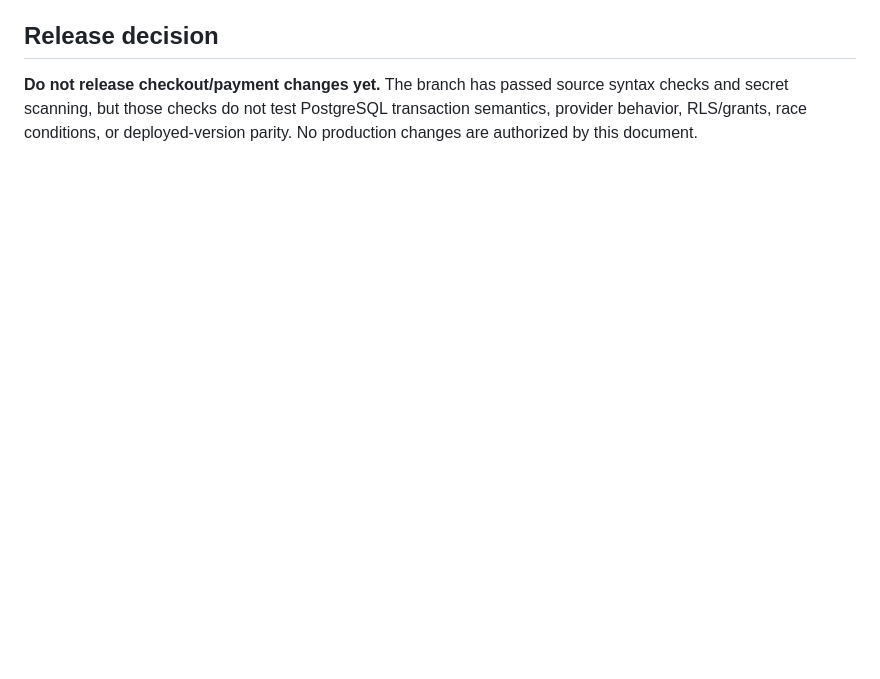
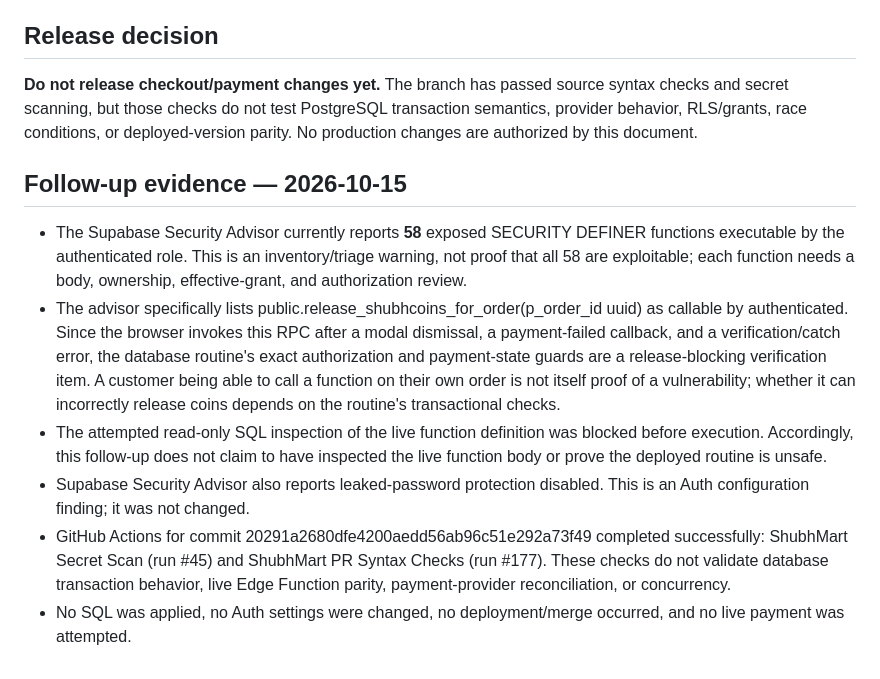
Before and after one commit to sschoudharyshubhammundhar-stack/ShubhMart, a Markdown page: docs/drafts/PAYMENT_RECOVERY_COIN_RELEASE_REVIEW_2026-10-14.md, the part around the change. GitHub-like rendering; blank space fills up the shorter version.

Commit message:
docs(security): record verified coin-release audit evidence

```diff
--- a/docs/drafts/PAYMENT_RECOVERY_COIN_RELEASE_REVIEW_2026-10-14.md
+++ b/docs/drafts/PAYMENT_RECOVERY_COIN_RELEASE_REVIEW_2026-10-14.md
@@ -81,3 +81,12 @@ The customer checkout frontend does not send a database-backed checkout idempote
 ## Release decision
 
 **Do not release checkout/payment changes yet.** The branch has passed source syntax checks and secret scanning, but those checks do not test PostgreSQL transaction semantics, provider behavior, RLS/grants, race conditions, or deployed-version parity. No production changes are authorized by this document.
+
+## Follow-up evidence — 2026-10-15
+
+- The Supabase Security Advisor currently reports **58** exposed SECURITY DEFINER functions executable by the authenticated role. This is an inventory/triage warning, not proof that all 58 are exploitable; each function needs a body, ownership, effective-grant, and authorization review.
+- The advisor specifically lists public.release_shubhcoins_for_order(p_order_id uuid) as callable by authenticated. Since the browser invokes this RPC after a modal dismissal, a payment-failed callback, and a verification/catch error, the database routine's exact authorization and payment-state guards are a release-blocking verification item. A customer being able to call a function on their own order is not itself proof of a vulnerability; whether it can incorrectly release coins depends on the routine's transactional checks.
+- The attempted read-only SQL inspection of the live function definition was blocked before execution. Accordingly, this follow-up does not claim to have inspected the live function body or prove the deployed routine is unsafe.
+- Supabase Security Advisor also reports leaked-password protection disabled. This is an Auth configuration finding; it was not changed.
+- GitHub Actions for commit 20291a2680dfe4200aedd56ab96c51e292a73f49 completed successfully: ShubhMart Secret Scan (run #45) and ShubhMart PR Syntax Checks (run #177). These checks do not validate database transaction behavior, live Edge Function parity, payment-provider reconciliation, or concurrency.
+- No SQL was applied, no Auth settings were changed, no deployment/merge occurred, and no live payment was attempted.
```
==================================================
## Requirement
Copy all the data exactly as written, but skip any picture.

## Solution
Before and after one commit to sschoudharyshubhammundhar-stack/ShubhMart, a Markdown page: docs/drafts/PAYMENT_RECOVERY_COIN_RELEASE_REVIEW_2026-10-14.md, the part around the change. GitHub-like rendering; blank space fills up the shorter version.

Commit message:
docs(security): record verified coin-release audit evidence

```diff
--- a/docs/drafts/PAYMENT_RECOVERY_COIN_RELEASE_REVIEW_2026-10-14.md
+++ b/docs/drafts/PAYMENT_RECOVERY_COIN_RELEASE_REVIEW_2026-10-14.md
@@ -81,3 +81,12 @@ The customer checkout frontend does not send a database-backed checkout idempote
 ## Release decision
 
 **Do not release checkout/payment changes yet.** The branch has passed source syntax checks and secret scanning, but those checks do not test PostgreSQL transaction semantics, provider behavior, RLS/grants, race conditions, or deployed-version parity. No production changes are authorized by this document.
+
+## Follow-up evidence — 2026-10-15
+
+- The Supabase Security Advisor currently reports **58** exposed SECURITY DEFINER functions executable by the authenticated role. This is an inventory/triage warning, not proof that all 58 are exploitable; each function needs a body, ownership, effective-grant, and authorization review.
+- The advisor specifically lists public.release_shubhcoins_for_order(p_order_id uuid) as callable by authenticated. Since the browser invokes this RPC after a modal dismissal, a payment-failed callback, and a verification/catch error, the database routine's exact authorization and payment-state guards are a release-blocking verification item. A customer being able to call a function on their own order is not itself proof of a vulnerability; whether it can incorrectly release coins depends on the routine's transactional checks.
+- The attempted read-only SQL inspection of the live function definition was blocked before execution. Accordingly, this follow-up does not claim to have inspected the live function body or prove the deployed routine is unsafe.
+- Supabase Security Advisor also reports leaked-password protection disabled. This is an Auth configuration finding; it was not changed.
+- GitHub Actions for commit 20291a2680dfe4200aedd56ab96c51e292a73f49 completed successfully: ShubhMart Secret Scan (run #45) and ShubhMart PR Syntax Checks (run #177). These checks do not validate database transaction behavior, live Edge Function parity, payment-provider reconciliation, or concurrency.
+- No SQL was applied, no Auth settings were changed, no deployment/merge occurred, and no live payment was attempted.
```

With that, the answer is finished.